**EXERCISE AIM**
Your job is to return each record exactly, minus any pictures.

□ □ □ □ □ □ □

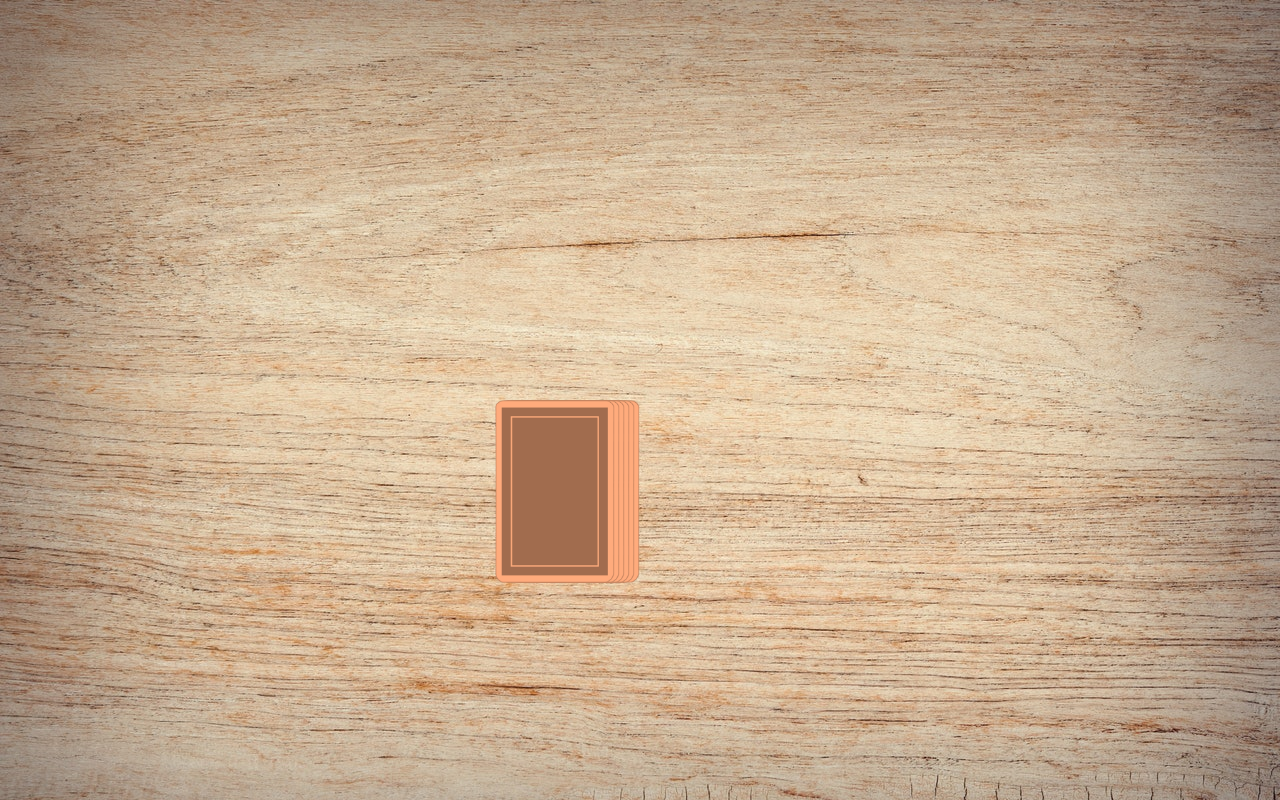
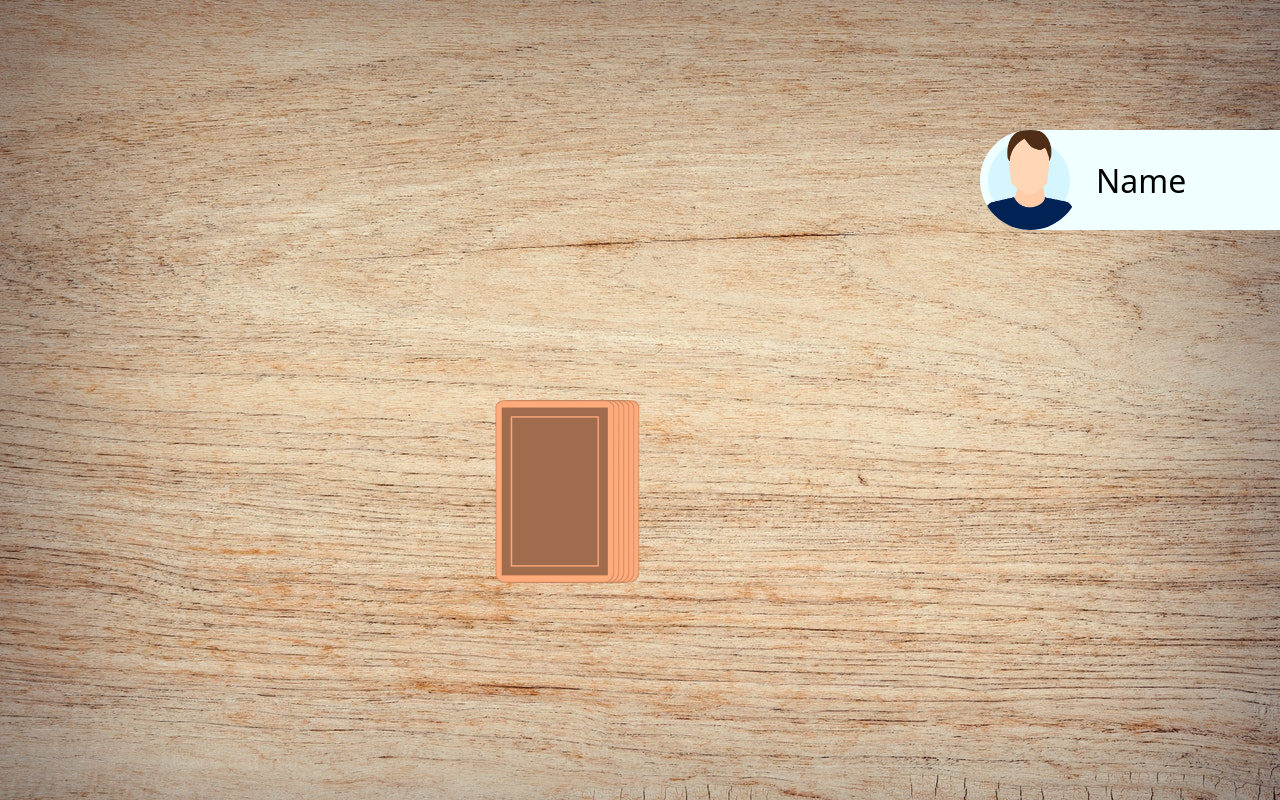
Before and after one commit to normanrahmel/Ring-of-Fire-, an Angular app: page /game in a window 1280 px wide. Built offline with nearby package versions, Linux system fonts and the light colour scheme.

Commit message:
added Player1

```diff
--- a/src/app/app.module.ts
+++ b/src/app/app.module.ts
@@ -5,12 +5,14 @@ import { AppRoutingModule } from './app-routing.module';
 import { AppComponent } from './app.component';
 import { StartScreenComponent } from './start-screen/start-screen.component';
 import { GameComponent } from './game/game.component';
+import { PlayerComponent } from './player/player.component';
 
 @NgModule({
   declarations: [
     AppComponent,
     StartScreenComponent,
-    GameComponent
+    GameComponent,
+    PlayerComponent
   ],
   imports: [
     BrowserModule,
--- a/src/app/game/game.component.html
+++ b/src/app/game/game.component.html
@@ -1,5 +1,8 @@
+<!--Position Spieler-->
+<app-player style="top: 130px;" class="player-position"></app-player>
+
+<!--Kartenspielfeld-->
 <div class="field">
-
     <div class="card-stack">
 
         <!--Karten Stapel-->
--- /dev/null
+++ b/src/app/player/player.component.html
@@ -0,0 +1,4 @@
+<div class="player">
+    <img src="/assets/img/profile/1.webp">
+    <span>Name</span>
+</div>
--- /dev/null
+++ b/src/app/player/player.component.scss
@@ -0,0 +1,23 @@
+.player {
+    display: flex;
+    align-items: center;
+    width: 300px;
+    border-top-left-radius: 50px;
+    border-bottom-left-radius: 50px;
+    background-color: azure;
+    span {
+        margin-left: 16px;
+        font-size: 32px;
+    }
+    img {
+        height: 100px;
+        width: 100px;
+        object-fit: cover;
+        border-radius: 100%;
+    }
+}
+
+.player-position {
+    position: absolute;
+    right: 0;
+}
--- /dev/null
+++ b/src/app/player/player.component.ts
@@ -0,0 +1,15 @@
+import { Component, OnInit } from '@angular/core';
+
+@Component({
+  selector: 'app-player',
+  templateUrl: './player.component.html',
+  styleUrls: ['./player.component.scss']
+})
+export class PlayerComponent implements OnInit {
+
+  constructor() { }
+
+  ngOnInit(): void {
+  }
+
+}
--- a/src/styles.scss
+++ b/src/styles.scss
@@ -1,7 +1,4 @@
 body {
     margin: 0;
+    font-family: system-ui, -apple-system, BlinkMacSystemFont, 'Segoe UI', Roboto, Oxygen, Ubuntu, Cantarell, 'Open Sans', 'Helvetica Neue', sans-serif;
 }
-
-d-none {
-    display: none;
-}
```
Also changed, not shown: 1 other file (tests, documents, lock files or other folders).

□ □ □ □ □ □ □

**EXERCISE OUTPUT**
Before and after one commit to normanrahmel/Ring-of-Fire-, an Angular app: page /game in a window 1280 px wide. Built offline with nearby package versions, Linux system fonts and the light colour scheme.

Commit message:
added Player1

```diff
--- a/src/app/app.module.ts
+++ b/src/app/app.module.ts
@@ -5,12 +5,14 @@ import { AppRoutingModule } from './app-routing.module';
 import { AppComponent } from './app.component';
 import { StartScreenComponent } from './start-screen/start-screen.component';
 import { GameComponent } from './game/game.component';
+import { PlayerComponent } from './player/player.component';
 
 @NgModule({
   declarations: [
     AppComponent,
     StartScreenComponent,
-    GameComponent
+    GameComponent,
+    PlayerComponent
   ],
   imports: [
     BrowserModule,
--- a/src/app/game/game.component.html
+++ b/src/app/game/game.component.html
@@ -1,5 +1,8 @@
+<!--Position Spieler-->
+<app-player style="top: 130px;" class="player-position"></app-player>
+
+<!--Kartenspielfeld-->
 <div class="field">
-
     <div class="card-stack">
 
         <!--Karten Stapel-->
--- /dev/null
+++ b/src/app/player/player.component.html
@@ -0,0 +1,4 @@
+<div class="player">
+    <img src="/assets/img/profile/1.webp">
+    <span>Name</span>
+</div>
--- /dev/null
+++ b/src/app/player/player.component.scss
@@ -0,0 +1,23 @@
+.player {
+    display: flex;
+    align-items: center;
+    width: 300px;
+    border-top-left-radius: 50px;
+    border-bottom-left-radius: 50px;
+    background-color: azure;
+    span {
+        margin-left: 16px;
+        font-size: 32px;
+    }
+    img {
+        height: 100px;
+        width: 100px;
+        object-fit: cover;
+        border-radius: 100%;
+    }
+}
+
+.player-position {
+    position: absolute;
+    right: 0;
+}
--- /dev/null
+++ b/src/app/player/player.component.ts
@@ -0,0 +1,15 @@
+import { Component, OnInit } from '@angular/core';
+
+@Component({
+  selector: 'app-player',
+  templateUrl: './player.component.html',
+  styleUrls: ['./player.component.scss']
+})
+export class PlayerComponent implements OnInit {
+
+  constructor() { }
+
+  ngOnInit(): void {
+  }
+
+}
--- a/src/styles.scss
+++ b/src/styles.scss
@@ -1,7 +1,4 @@
 body {
     margin: 0;
+    font-family: system-ui, -apple-system, BlinkMacSystemFont, 'Segoe UI', Roboto, Oxygen, Ubuntu, Cantarell, 'Open Sans', 'Helvetica Neue', sans-serif;
 }
-
-d-none {
-    display: none;
-}
```
Also changed, not shown: 1 other file (tests, documents, lock files or other folders).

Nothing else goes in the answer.